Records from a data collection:
--------------------
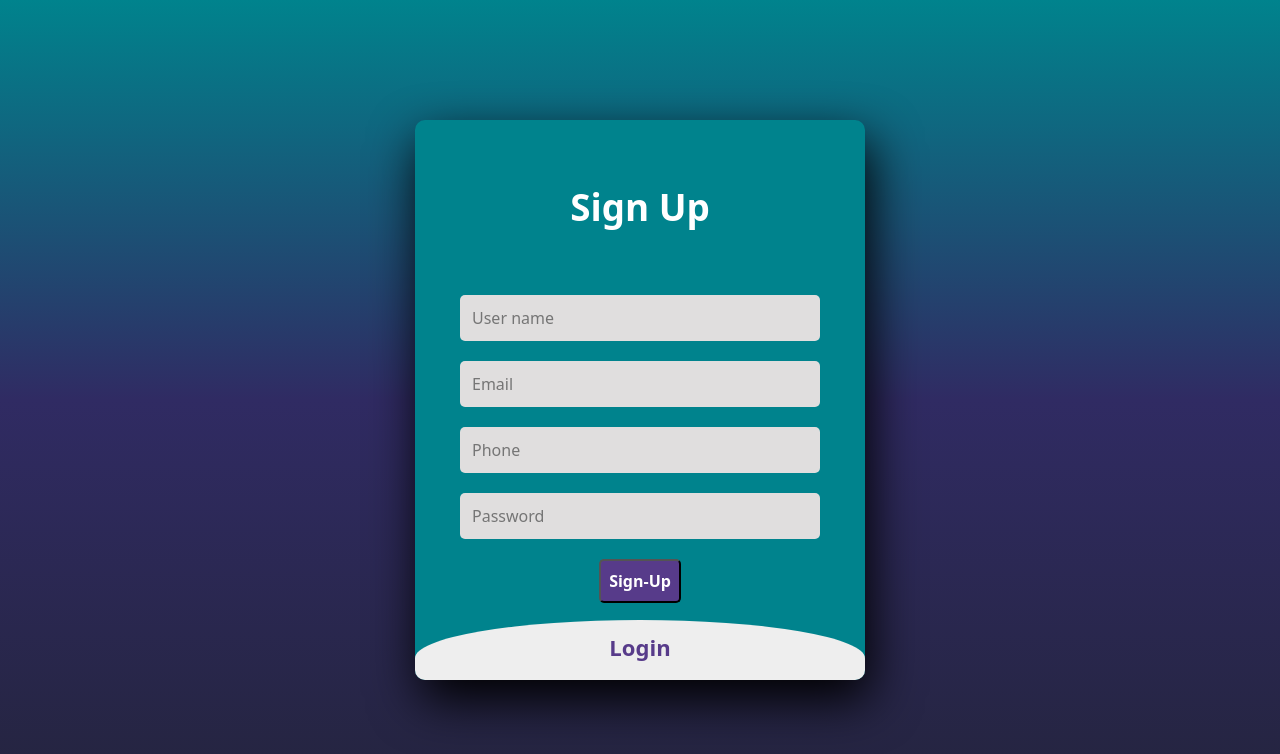
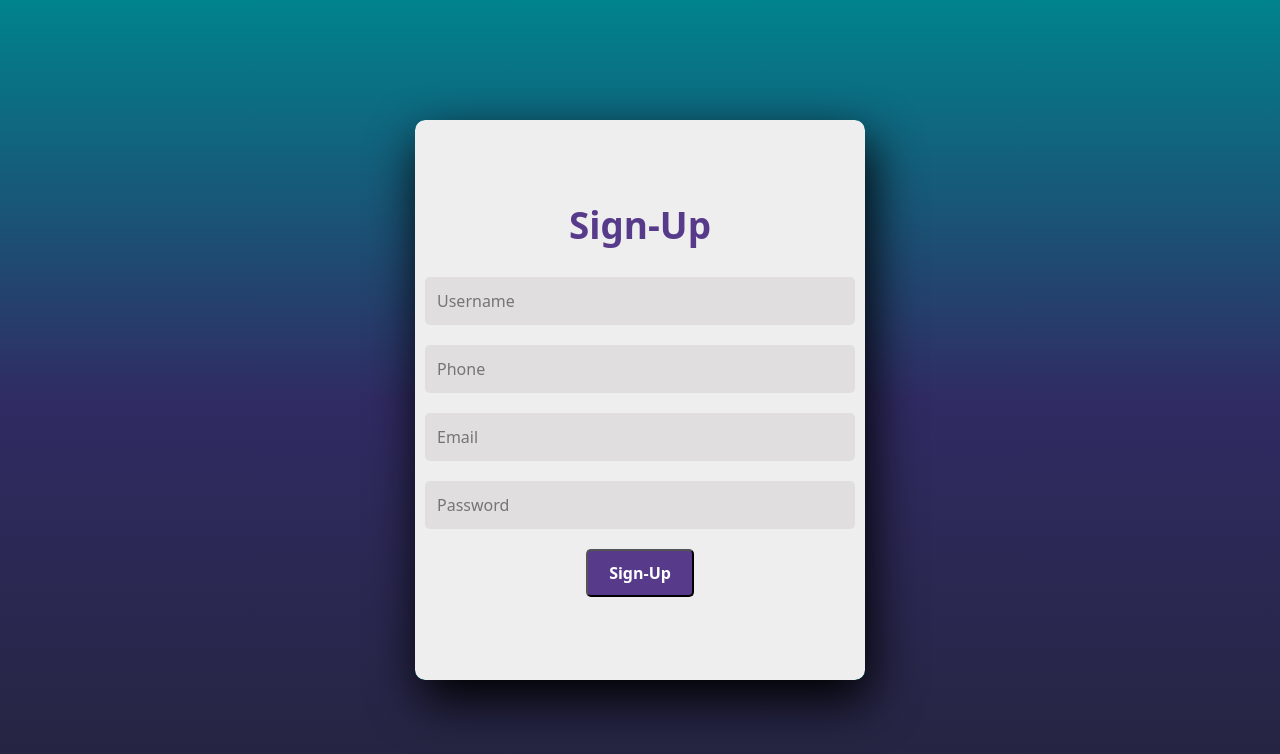
Before and after one commit to devtescode/Front_end_datasite, a React (Vite) app: page /register in a window 1280 px wide. Shown: the top 754 px of the page. Built offline with nearby package versions, Linux system fonts and the light colour scheme.

Commit message:
update frontend sign-up page:

```diff
--- a/package.json
+++ b/package.json
@@ -10,11 +10,13 @@
     "preview": "vite preview"
   },
   "dependencies": {
+    "axios": "^1.7.9",
     "formik": "^2.4.6",
     "framer-motion": "^11.12.0",
     "react": "^18.3.1",
     "react-dom": "^18.3.1",
     "react-router-dom": "^7.0.2",
+    "sweetalert2": "^11.15.2",
     "yup": "^1.4.0"
   },
   "devDependencies": {
--- a/src/components/Loginpage/Login.jsx
+++ b/src/components/Loginpage/Login.jsx
@@ -1,9 +1,96 @@
-import React from 'react'
+import React from 'react';
+import { useFormik } from 'formik';
+import * as Yup from 'yup';
+import axios from 'axios';
+import Swal from 'sweetalert2';
+import { useNavigate } from 'react-router-dom';
 
 const Login = () => {
+  const navigate = useNavigate();
+
+  const formik = useFormik({
+    initialValues: {
+      Username: '',
+      Number: '',
+      Email: '',
+      Password: '',
+    },
+    validationSchema: Yup.object({
+      Username: Yup.string().required('Username is required'),
+      Number: Yup.string().required('Phone number is required'),
+      Email: Yup.string().email('Invalid email address').required('Email is required'),
+      Password: Yup.string().min(6, 'Password must be at least 6 characters').required('Password is required'),
+    }),
+    onSubmit: async (values, { setSubmitting }) => {
+      try {
+        const response = await axios.post('http://localhost:4000/userfunding/login', values);
+        if (response.data.status) {
+          Swal.fire({
+            icon: 'success',
+            title: 'Sign-Up Successful',
+            text: response.data.message || 'Welcome!',
+          }).then(() => {
+            navigate('/login'); // Navigate to login page
+          });
+        } else {
+          Swal.fire({
+            icon: 'error',
+            title: 'Error',
+            text: response.data.message || 'Something went wrong.',
+          });
+        }
+      } catch (error) {
+        Swal.fire({
+          icon: 'error',
+          title: 'Network Error',
+          text: 'Unable to connect to the server. Please try again later.',
+        });
+      } finally {
+        setSubmitting(false);
+      }
+    },
+  });
+
   return (
-    <div>Login</div>
-  )
-}
+    <div className='container_main'>
+      <div className='main'>
+        <div className='signup'>
+          <form onSubmit={formik.handleSubmit}>
+            <h2 className='labelstyle text-center'>Login</h2>
+            <input
+              type='email'
+              className={`input_text ${formik.touched.Email && formik.errors.Email ? 'is-invalid' : ''}`}
+              onChange={formik.handleChange}
+              onBlur={formik.handleBlur}
+              name='Email'
+              value={formik.values.Email}
+              placeholder='Email'
+            />
+            {formik.touched.Email && formik.errors.Email ? (
+              <div className='invalid-feedback'>{formik.errors.Email}</div>
+            ) : null}
+            <input
+              type='password'
+              className={`input_text ${formik.touched.Password && formik.errors.Password ? 'is-invalid' : ''}`}
+              onChange={formik.handleChange}
+              onBlur={formik.handleBlur}
+              name='Password'
+              value={formik.values.Password}
+              placeholder='Password'
+            />
+            {formik.touched.Password && formik.errors.Password ? (
+              <div className='invalid-feedback'>{formik.errors.Password}</div>
+            ) : null}
+            <div className='text-center'>
+              <button type='submit' className='button_submit' disabled={formik.isSubmitting}>
+                {formik.isSubmitting ? 'Loading...' : 'Login'}
+              </button>
+            </div>
+          </form>
+        </div>
+      </div>
+    </div>
+  );
+};
 
-export default Login
+export default Login;
--- a/src/components/SignUp/Signup.css
+++ b/src/components/SignUp/Signup.css
@@ -41,7 +41,7 @@
 
 .input_text{
     padding: 12px !important;
-    width: 80%;
+    width: 100%;
     height: 20%;
     background-color: #e0dede;
     justify-content: center;
--- a/src/components/SignUp/Signup.jsx
+++ b/src/components/SignUp/Signup.jsx
@@ -1,39 +1,122 @@
-import React from 'react'
-import "./Signup.css"
+import React from 'react';
+import { useFormik } from 'formik';
+import * as Yup from 'yup';
+import axios from 'axios';
+import Swal from 'sweetalert2';
+import { useNavigate } from 'react-router-dom';
 
 const Signup = () => {
-  const SignupBtn=()=>{
-    alert("Submit...")
-  }
+  const navigate = useNavigate();
+
+  const formik = useFormik({
+    initialValues: {
+      Username: '',
+      Number: '',
+      Email: '',
+      Password: '',
+    },
+    validationSchema: Yup.object({
+      Username: Yup.string().required('Username is required'),
+      Number: Yup.string().required('Phone number is required'),
+      Email: Yup.string().email('Invalid email address').required('Email is required'),
+      Password: Yup.string().min(6, 'Password must be at least 6 characters').required('Password is required'),
+    }),
+    onSubmit: async (values, { setSubmitting }) => {
+      // console.log( "vsds",values);
+
+      try {
+        const response = await axios.post('http://localhost:4000/userfunding/register', values);
+        if (response.data.status) {
+          Swal.fire({
+            icon: 'success',
+            title: 'Sign-Up Successful',
+            text: response.data.message || 'Welcome!',
+          }).then(() => {
+            navigate('/login'); // Navigate to login page
+          });
+        } else {
+          Swal.fire({
+            icon: 'error',
+            title: 'Error',
+            text: response.data.message || 'Something went wrong.',
+          });
+        }
+      } catch (error) {
+        Swal.fire({
+          icon: 'error',
+          title: 'Network Error',
+          text: 'Unable to connect to the server. Please try again later.',
+        });
+      } finally {
+        setSubmitting(false);
+      }
+    },
+  });
+
   return (
-    <>
     <div className='container_main'>
       <div className='main'>
-        <input type="checkbox" id='chk' aria-hidden="true"/>
-        <div className="signup">
-          <form>
-            <label htmlFor="" for="chk" aria-hidden="true" className='labelstyle'>Sign Up</label>
-            <input className='input_text' type="text" placeholder='User name' required/>
-            <input className='input_text' type="text"  placeholder='Email' required/>
-            <input className='input_text' type="text"  placeholder='Phone' required/>
-            <input className='input_text' type="text" placeholder='Password' required/>
-            <button className='button_submit' onClick={SignupBtn}>Sign-Up</button>
-          </form>
-        </div>
-
-
-        <div className="login">
-          <form>
-            <label htmlFor="" for="chk" aria-hidden="true" className='labelstyle'>Login</label>
-            <input type="text" className='input_text'  placeholder='Email' required/>
-            <input type="text" className='input_text' placeholder='Password' required/>
-            <button className='button_submit'>Login</button>
+        <div className='signup'>
+          <form onSubmit={formik.handleSubmit}>
+            <h2 className='labelstyle text-center'>Sign-Up</h2>
+            <input
+              type='text'
+              className={`input_text ${formik.touched.Username && formik.errors.Username ? 'is-invalid' : ''}`}
+              onChange={formik.handleChange}
+              onBlur={formik.handleBlur}
+              name='Username'
+              value={formik.values.Username}
+              placeholder='Username'
+            />
+            {formik.touched.Username && formik.errors.Username ? (
+              <div className='invalid-feedback'>{formik.errors.Username}</div>
+            ) : null}
+            <input
+              type='text'
+              className={`input_text ${formik.touched.Number && formik.errors.Number ? 'is-invalid' : ''}`}
+              onChange={formik.handleChange}
+              onBlur={formik.handleBlur}
+              name='Number'
+              value={formik.values.Number}
+              placeholder='Phone'
+            />
+            {formik.touched.Number && formik.errors.Number ? (
+              <div className='invalid-feedback'>{formik.errors.Number}</div>
+            ) : null}
+            <input
+              type='email'
+              className={`input_text ${formik.touched.Email && formik.errors.Email ? 'is-invalid' : ''}`}
+              onChange={formik.handleChange}
+              onBlur={formik.handleBlur}
+              name='Email'
+              value={formik.values.Email}
+              placeholder='Email'
+            />
+            {formik.touched.Email && formik.errors.Email ? (
+              <div className='invalid-feedback'>{formik.errors.Email}</div>
+            ) : null}
+            <input
+              type='password'
+              className={`input_text ${formik.touched.Password && formik.errors.Password ? 'is-invalid' : ''}`}
+              onChange={formik.handleChange}
+              onBlur={formik.handleBlur}
+              name='Password'
+              value={formik.values.Password}
+              placeholder='Password'
+            />
+            {formik.touched.Password && formik.errors.Password ? (
+              <div className='invalid-feedback'>{formik.errors.Password}</div>
+            ) : null}
+            <div className='text-center'>
+              <button type='submit' className='button_submit' disabled={formik.isSubmitting}>
+                {formik.isSubmitting ? 'Loading...' : 'Sign-Up'}
+              </button>
+            </div>
           </form>
         </div>
       </div>
     </div>
-    </>
-  )
-}
+  );
+};
 
-export default Signup
+export default Signup;
--- a/src/index.css
+++ b/src/index.css
@@ -15,3 +15,102 @@ html {
 section {
   scroll-margin-top: 56px;
 } */
+.container_main {
+  margin: 0;
+  padding: 0;
+  display: flex;
+  justify-content: center;
+  align-items: center;
+  min-height: 100vh;
+  background: linear-gradient(to bottom, #00838d, #302b63, #24243e);
+}
+
+.main {
+  width: 450px;
+  height: 560px;
+  background-color: #00838d;
+  border-radius: 10px;
+  box-shadow: 5px 20px 50px #000;
+  position: relative;
+  overflow: hidden;
+  justify-content: center !important;
+}
+
+.signup,
+.login {
+  position: absolute;
+  width:100%;
+
+  height: 100%;
+  top: 0;
+  left: 0;
+  background-color: #eee;
+  display: flex;
+  flex-direction: column;
+  justify-content: center;
+  align-items: center;
+  padding: 20px;
+  border-radius: 10px;
+  transition: transform 0.8s ease-in-out;
+}
+
+/* Position Login at the bottom */
+.login {
+  transform: translateY(100%);
+}
+
+.signup.active {
+  transform: translateY(0);
+}
+
+.login.active {
+  transform: translateY(0);
+}
+
+.labelstyle {
+  color: #573b8a;
+  font-size: 2.3em;
+  margin-bottom: 20px;
+  font-weight: bold;
+}
+
+.input_text {
+  width: 430px;
+  padding: 12px;
+  margin: 10px 0;
+  background-color: #e0dede;
+  border: none;
+  outline: none;
+  border-radius: 5px;
+}
+
+.button_submit {
+  padding: 10px;
+  width: 25%;
+  margin-top: 10px;
+  color: #fff;
+  background-color: #573b8a;
+  font-size: 1em;
+  font-weight: bold;
+  border-radius: 5px;
+  cursor: pointer;
+}
+
+.button_submit:hover {
+  background-color: #6d44b8;
+}
+
+
+@media (max-width: 768px) {
+  .main {
+    width: 98%; /* Adjust width for smaller screens */
+  }
+
+  .button_submit {
+    width: 40%; /* Make buttons wider for smaller screens */
+  }
+
+  .input_text {
+    font-size: 0.9em; /* Slightly smaller font for inputs */
+  }
+}
```
Also changed, not shown: 1 other file (tests, documents, lock files or other folders).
--------------------
EXERCISE OBJECTIVE: For each line above that carries the word "transform", copy it out.

ANSWER BOX:
+  transition: transform 0.8s ease-in-out;
+  transform: translateY(100%);
+  transform: translateY(0);
+  transform: translateY(0);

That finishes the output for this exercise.